- Front-end code edit data
%%

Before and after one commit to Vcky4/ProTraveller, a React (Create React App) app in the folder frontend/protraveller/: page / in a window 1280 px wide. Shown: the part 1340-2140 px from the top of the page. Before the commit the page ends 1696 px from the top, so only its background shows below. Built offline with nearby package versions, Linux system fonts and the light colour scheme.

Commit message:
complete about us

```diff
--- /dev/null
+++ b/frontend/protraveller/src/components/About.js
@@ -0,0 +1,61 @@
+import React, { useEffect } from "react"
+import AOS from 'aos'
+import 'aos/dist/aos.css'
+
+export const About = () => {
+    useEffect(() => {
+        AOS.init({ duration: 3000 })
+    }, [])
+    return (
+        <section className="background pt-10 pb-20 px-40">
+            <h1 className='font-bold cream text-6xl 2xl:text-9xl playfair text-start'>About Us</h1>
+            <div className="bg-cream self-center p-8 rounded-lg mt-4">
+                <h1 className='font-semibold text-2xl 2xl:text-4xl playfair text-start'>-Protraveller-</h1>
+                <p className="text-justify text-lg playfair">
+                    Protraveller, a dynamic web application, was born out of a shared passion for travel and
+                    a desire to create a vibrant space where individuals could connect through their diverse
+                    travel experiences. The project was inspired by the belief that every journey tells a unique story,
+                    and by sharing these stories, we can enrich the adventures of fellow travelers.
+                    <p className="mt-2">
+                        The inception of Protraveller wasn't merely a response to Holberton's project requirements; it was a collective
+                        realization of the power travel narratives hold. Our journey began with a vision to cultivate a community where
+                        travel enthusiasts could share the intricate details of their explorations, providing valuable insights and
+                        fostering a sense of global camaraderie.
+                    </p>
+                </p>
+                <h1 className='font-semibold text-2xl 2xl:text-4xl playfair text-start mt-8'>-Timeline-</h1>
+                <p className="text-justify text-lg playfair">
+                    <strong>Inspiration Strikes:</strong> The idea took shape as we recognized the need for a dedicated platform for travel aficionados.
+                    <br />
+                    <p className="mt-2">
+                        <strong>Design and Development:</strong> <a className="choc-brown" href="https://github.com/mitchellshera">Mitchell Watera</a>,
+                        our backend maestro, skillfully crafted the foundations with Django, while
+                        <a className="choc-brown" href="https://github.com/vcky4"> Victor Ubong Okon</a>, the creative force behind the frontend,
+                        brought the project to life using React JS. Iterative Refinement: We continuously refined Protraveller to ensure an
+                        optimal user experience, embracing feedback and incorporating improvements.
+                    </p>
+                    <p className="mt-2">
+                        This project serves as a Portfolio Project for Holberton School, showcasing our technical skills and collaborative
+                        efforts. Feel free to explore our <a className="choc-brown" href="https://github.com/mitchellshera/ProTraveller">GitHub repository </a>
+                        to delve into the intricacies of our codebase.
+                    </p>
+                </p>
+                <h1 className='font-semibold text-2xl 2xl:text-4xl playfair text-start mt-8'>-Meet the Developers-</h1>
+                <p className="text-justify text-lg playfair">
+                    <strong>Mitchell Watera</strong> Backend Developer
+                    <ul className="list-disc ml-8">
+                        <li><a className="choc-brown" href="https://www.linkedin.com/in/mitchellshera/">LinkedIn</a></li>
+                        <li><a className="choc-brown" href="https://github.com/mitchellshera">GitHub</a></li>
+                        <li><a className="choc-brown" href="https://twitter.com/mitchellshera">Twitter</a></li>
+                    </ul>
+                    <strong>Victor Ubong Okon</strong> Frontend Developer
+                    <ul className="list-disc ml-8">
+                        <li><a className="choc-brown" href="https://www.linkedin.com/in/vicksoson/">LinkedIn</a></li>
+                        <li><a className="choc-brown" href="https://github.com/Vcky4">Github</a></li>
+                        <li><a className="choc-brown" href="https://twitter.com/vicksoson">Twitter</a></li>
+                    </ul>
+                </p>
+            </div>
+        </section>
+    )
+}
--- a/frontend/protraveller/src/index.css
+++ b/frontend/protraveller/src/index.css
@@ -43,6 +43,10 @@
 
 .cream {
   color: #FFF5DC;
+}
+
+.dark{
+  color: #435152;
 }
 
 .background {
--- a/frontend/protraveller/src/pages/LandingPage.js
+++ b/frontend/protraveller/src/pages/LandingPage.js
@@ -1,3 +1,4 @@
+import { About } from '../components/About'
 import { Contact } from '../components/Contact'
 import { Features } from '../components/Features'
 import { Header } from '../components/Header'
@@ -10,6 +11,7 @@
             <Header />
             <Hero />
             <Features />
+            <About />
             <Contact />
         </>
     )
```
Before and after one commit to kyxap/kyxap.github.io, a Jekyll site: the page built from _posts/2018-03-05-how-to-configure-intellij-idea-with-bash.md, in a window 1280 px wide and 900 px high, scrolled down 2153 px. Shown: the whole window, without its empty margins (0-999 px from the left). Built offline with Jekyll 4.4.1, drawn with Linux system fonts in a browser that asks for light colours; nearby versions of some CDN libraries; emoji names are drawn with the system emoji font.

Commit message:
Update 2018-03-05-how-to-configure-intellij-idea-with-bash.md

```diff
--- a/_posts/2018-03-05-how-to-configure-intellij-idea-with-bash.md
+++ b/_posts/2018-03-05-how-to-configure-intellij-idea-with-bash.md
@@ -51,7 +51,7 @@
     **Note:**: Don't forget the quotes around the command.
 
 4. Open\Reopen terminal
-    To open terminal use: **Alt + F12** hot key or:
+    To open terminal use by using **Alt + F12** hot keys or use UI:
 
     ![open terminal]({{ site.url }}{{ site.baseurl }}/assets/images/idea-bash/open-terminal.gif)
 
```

%%

- Activity
Reproduce every line above that contains the string "import".

- Result of this task
+import React, { useEffect } from "react"
+import AOS from 'aos'
+import 'aos/dist/aos.css'
+import { About } from '../components/About'
 import { Contact } from '../components/Contact'
 import { Features } from '../components/Features'
 import { Header } from '../components/Header'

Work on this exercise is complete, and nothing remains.